[About this task]: Take the data below and filter it for lines containing the word "rows"; show each line found.

━━━━━━━━━━━━━━━━━━━━━━━━━━━━━━

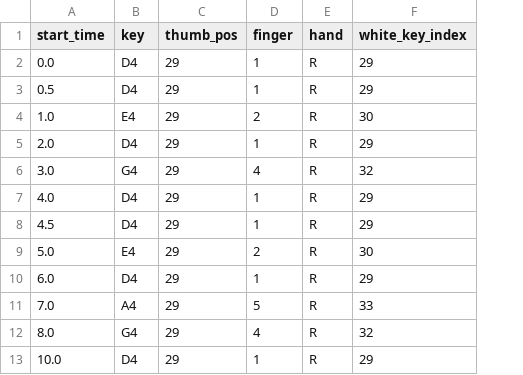
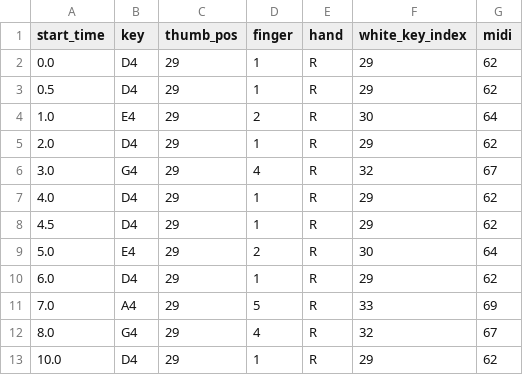
Before and after one commit to Piano-Hand-Archive/Piano-Hand-Algorithms, a CSV file: fingering_plan_updated.csv, drawn as a sheet; only a part is shown; the diff names each change by its address in the sheet, - before the commit and + after, or states it on an @@ line.

```diff
--- a/fingering_plan_updated.csv
+++ b/fingering_plan_updated.csv
+column G (midi), rows 2-13: 62 | 62 | 64 | 62 | 67 | 62 | 62 | 64 | 62 | 69 | 67 | 62
```
Also changed, not shown: 8 other files.
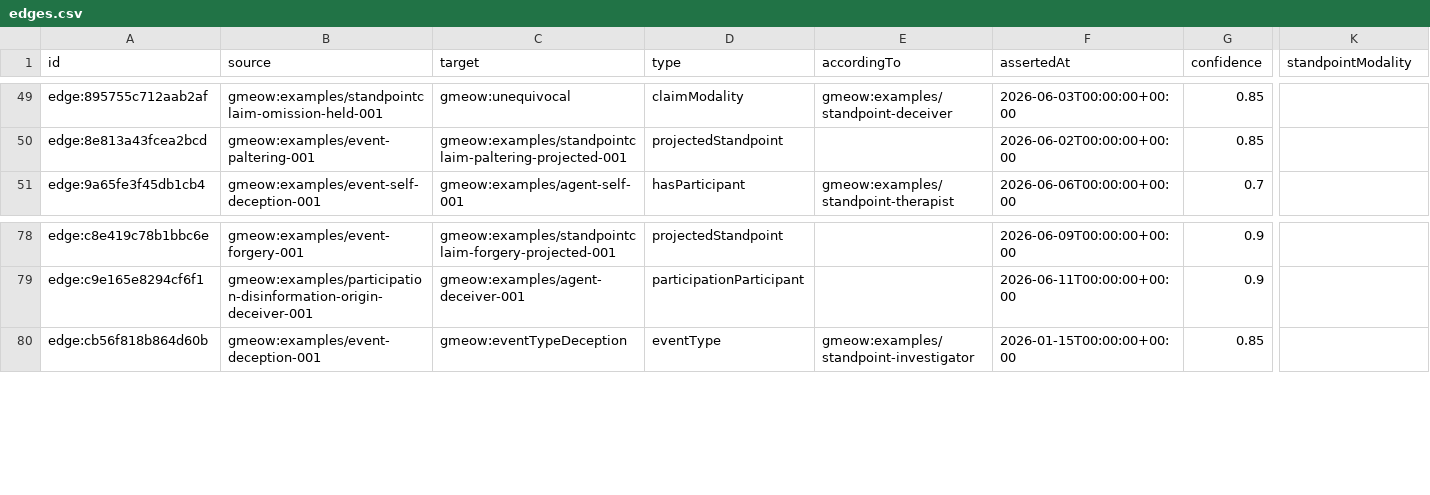
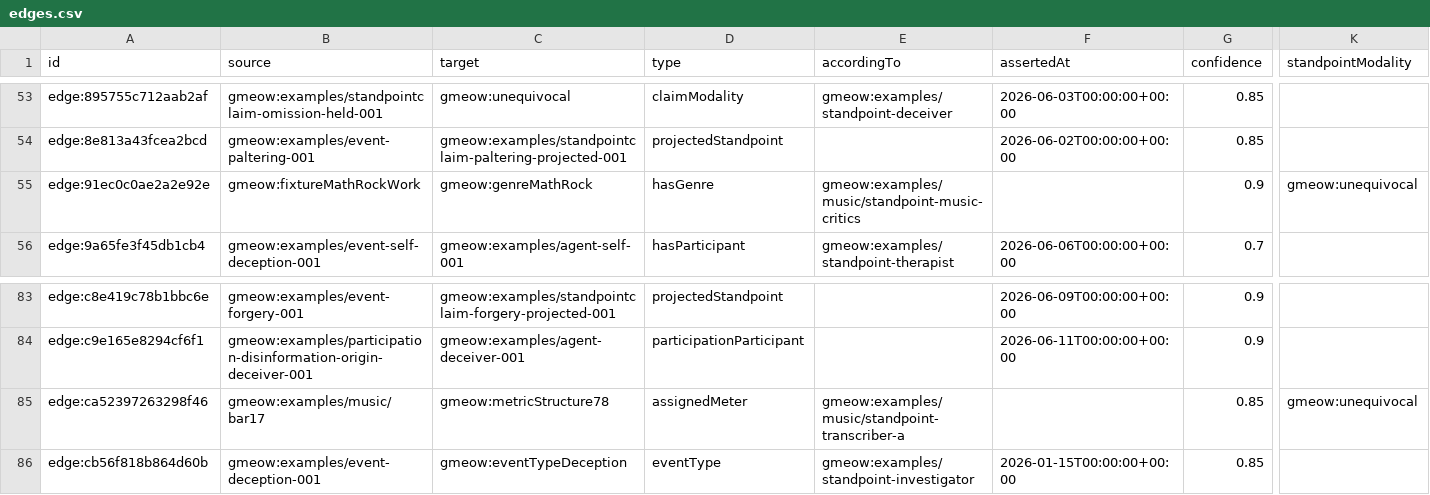
Before and after one commit to Blackcat-Informatics/gmeow-ontology, a CSV file: generated/lpg/edges.csv, drawn as a sheet; only a part is shown, gaps mark what is left out; rows hold the shown columns only; the diff covers the shown part only; the diff names each change by its address in the sheet, - before the commit and + after, or states it on an @@ line.

```diff
--- a/generated/lpg/edges.csv
+++ b/generated/lpg/edges.csv
+row 55: edge:91ec0c0ae2a2e92e | gmeow:fixtureMathRockWork | gmeow:genreMathRock | hasGenre | gmeow:examples/music/standpoint-music-critics |  | 0.9 | gmeow:unequivocal
+row 85: edge:ca52397263298f46 | gmeow:examples/music/bar17 | gmeow:metricStructure78 | assignedMeter | gmeow:examples/music/standpoint-transcriber-a |  | 0.85 | gmeow:unequivocal
```
Also changed, not shown: 7 added rows elsewhere in this file, generated/lpg/neo4j/nodes.csv, generated/lpg/nodes.csv, 24 other files.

━━━━━━━━━━━━━━━━━━━━━━━━━━━━━━

[Task output]:
+column G (midi), rows 2-13: 62 | 62 | 64 | 62 | 67 | 62 | 62 | 64 | 62 | 69 | 67 | 62
Before and after one commit to Blackcat-Informatics/gmeow-ontology, a CSV file: generated/lpg/edges.csv, drawn as a sheet; only a part is shown, gaps mark what is left out; rows hold the shown columns only; the diff covers the shown part only; the diff names each change by its address in the sheet, - before the commit and + after, or states it on an @@ line.
Also changed, not shown: 7 added rows elsewhere in this file, generated/lpg/neo4j/nodes.csv, generated/lpg/nodes.csv, 24 other files.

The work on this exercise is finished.